All of the records below are to be copied exactly.

Segment Open

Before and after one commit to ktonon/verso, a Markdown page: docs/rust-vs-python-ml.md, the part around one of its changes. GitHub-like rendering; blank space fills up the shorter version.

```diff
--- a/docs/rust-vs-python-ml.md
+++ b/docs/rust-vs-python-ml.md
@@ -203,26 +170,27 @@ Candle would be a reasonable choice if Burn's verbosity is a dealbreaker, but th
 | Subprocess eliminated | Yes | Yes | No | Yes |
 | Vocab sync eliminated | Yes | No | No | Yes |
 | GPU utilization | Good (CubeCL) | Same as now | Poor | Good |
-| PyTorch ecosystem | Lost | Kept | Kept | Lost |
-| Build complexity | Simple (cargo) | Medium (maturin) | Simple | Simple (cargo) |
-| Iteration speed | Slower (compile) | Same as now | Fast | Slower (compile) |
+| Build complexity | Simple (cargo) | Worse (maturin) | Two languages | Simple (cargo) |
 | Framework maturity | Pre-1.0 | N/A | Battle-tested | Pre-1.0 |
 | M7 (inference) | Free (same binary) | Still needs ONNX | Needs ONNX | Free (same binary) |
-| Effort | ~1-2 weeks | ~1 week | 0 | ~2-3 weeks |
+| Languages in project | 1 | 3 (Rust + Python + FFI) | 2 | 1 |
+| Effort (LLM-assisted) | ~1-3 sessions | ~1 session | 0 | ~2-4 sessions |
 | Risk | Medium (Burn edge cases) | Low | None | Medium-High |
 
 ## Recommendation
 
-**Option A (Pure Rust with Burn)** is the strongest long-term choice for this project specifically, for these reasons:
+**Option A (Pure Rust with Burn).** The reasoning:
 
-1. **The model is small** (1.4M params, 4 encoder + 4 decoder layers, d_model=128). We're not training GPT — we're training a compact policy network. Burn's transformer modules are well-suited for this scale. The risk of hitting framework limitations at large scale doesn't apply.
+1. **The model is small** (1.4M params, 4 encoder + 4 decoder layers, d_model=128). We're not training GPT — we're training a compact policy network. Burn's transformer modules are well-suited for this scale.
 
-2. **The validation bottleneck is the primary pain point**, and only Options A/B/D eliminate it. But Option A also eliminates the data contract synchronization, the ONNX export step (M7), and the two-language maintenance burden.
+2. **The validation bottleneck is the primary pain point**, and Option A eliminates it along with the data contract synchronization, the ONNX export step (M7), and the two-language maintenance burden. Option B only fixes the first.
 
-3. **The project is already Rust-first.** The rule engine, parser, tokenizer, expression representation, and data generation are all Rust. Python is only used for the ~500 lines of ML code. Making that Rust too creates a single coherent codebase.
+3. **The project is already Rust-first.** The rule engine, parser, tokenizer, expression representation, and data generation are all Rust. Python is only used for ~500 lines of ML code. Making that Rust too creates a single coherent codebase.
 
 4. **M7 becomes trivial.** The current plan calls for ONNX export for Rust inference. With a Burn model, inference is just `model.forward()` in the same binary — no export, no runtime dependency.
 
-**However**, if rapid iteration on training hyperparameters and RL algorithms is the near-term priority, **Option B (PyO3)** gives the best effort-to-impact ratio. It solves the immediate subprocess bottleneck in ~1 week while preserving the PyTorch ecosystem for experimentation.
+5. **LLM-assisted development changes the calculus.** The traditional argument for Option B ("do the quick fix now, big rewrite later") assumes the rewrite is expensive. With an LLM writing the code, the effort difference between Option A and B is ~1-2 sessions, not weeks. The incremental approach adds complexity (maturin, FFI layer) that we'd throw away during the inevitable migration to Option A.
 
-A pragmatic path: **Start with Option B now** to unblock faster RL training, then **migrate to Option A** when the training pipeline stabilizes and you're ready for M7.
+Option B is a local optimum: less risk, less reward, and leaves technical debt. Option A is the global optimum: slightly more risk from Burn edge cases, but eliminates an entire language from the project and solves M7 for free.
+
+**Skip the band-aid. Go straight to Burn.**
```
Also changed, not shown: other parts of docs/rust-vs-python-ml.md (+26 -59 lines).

Segment Closed

** EXERCISE RESULT **
Before and after one commit to ktonon/verso, a Markdown page: docs/rust-vs-python-ml.md, the part around one of its changes. GitHub-like rendering; blank space fills up the shorter version.

```diff
--- a/docs/rust-vs-python-ml.md
+++ b/docs/rust-vs-python-ml.md
@@ -203,26 +170,27 @@ Candle would be a reasonable choice if Burn's verbosity is a dealbreaker, but th
 | Subprocess eliminated | Yes | Yes | No | Yes |
 | Vocab sync eliminated | Yes | No | No | Yes |
 | GPU utilization | Good (CubeCL) | Same as now | Poor | Good |
-| PyTorch ecosystem | Lost | Kept | Kept | Lost |
-| Build complexity | Simple (cargo) | Medium (maturin) | Simple | Simple (cargo) |
-| Iteration speed | Slower (compile) | Same as now | Fast | Slower (compile) |
+| Build complexity | Simple (cargo) | Worse (maturin) | Two languages | Simple (cargo) |
 | Framework maturity | Pre-1.0 | N/A | Battle-tested | Pre-1.0 |
 | M7 (inference) | Free (same binary) | Still needs ONNX | Needs ONNX | Free (same binary) |
-| Effort | ~1-2 weeks | ~1 week | 0 | ~2-3 weeks |
+| Languages in project | 1 | 3 (Rust + Python + FFI) | 2 | 1 |
+| Effort (LLM-assisted) | ~1-3 sessions | ~1 session | 0 | ~2-4 sessions |
 | Risk | Medium (Burn edge cases) | Low | None | Medium-High |
 
 ## Recommendation
 
-**Option A (Pure Rust with Burn)** is the strongest long-term choice for this project specifically, for these reasons:
+**Option A (Pure Rust with Burn).** The reasoning:
 
-1. **The model is small** (1.4M params, 4 encoder + 4 decoder layers, d_model=128). We're not training GPT — we're training a compact policy network. Burn's transformer modules are well-suited for this scale. The risk of hitting framework limitations at large scale doesn't apply.
+1. **The model is small** (1.4M params, 4 encoder + 4 decoder layers, d_model=128). We're not training GPT — we're training a compact policy network. Burn's transformer modules are well-suited for this scale.
 
-2. **The validation bottleneck is the primary pain point**, and only Options A/B/D eliminate it. But Option A also eliminates the data contract synchronization, the ONNX export step (M7), and the two-language maintenance burden.
+2. **The validation bottleneck is the primary pain point**, and Option A eliminates it along with the data contract synchronization, the ONNX export step (M7), and the two-language maintenance burden. Option B only fixes the first.
 
-3. **The project is already Rust-first.** The rule engine, parser, tokenizer, expression representation, and data generation are all Rust. Python is only used for the ~500 lines of ML code. Making that Rust too creates a single coherent codebase.
+3. **The project is already Rust-first.** The rule engine, parser, tokenizer, expression representation, and data generation are all Rust. Python is only used for ~500 lines of ML code. Making that Rust too creates a single coherent codebase.
 
 4. **M7 becomes trivial.** The current plan calls for ONNX export for Rust inference. With a Burn model, inference is just `model.forward()` in the same binary — no export, no runtime dependency.
 
-**However**, if rapid iteration on training hyperparameters and RL algorithms is the near-term priority, **Option B (PyO3)** gives the best effort-to-impact ratio. It solves the immediate subprocess bottleneck in ~1 week while preserving the PyTorch ecosystem for experimentation.
+5. **LLM-assisted development changes the calculus.** The traditional argument for Option B ("do the quick fix now, big rewrite later") assumes the rewrite is expensive. With an LLM writing the code, the effort difference between Option A and B is ~1-2 sessions, not weeks. The incremental approach adds complexity (maturin, FFI layer) that we'd throw away during the inevitable migration to Option A.
 
-A pragmatic path: **Start with Option B now** to unblock faster RL training, then **migrate to Option A** when the training pipeline stabilizes and you're ready for M7.
+Option B is a local optimum: less risk, less reward, and leaves technical debt. Option A is the global optimum: slightly more risk from Burn edge cases, but eliminates an entire language from the project and solves M7 for free.
+
+**Skip the band-aid. Go straight to Burn.**
```
Also changed, not shown: other parts of docs/rust-vs-python-ml.md (+26 -59 lines).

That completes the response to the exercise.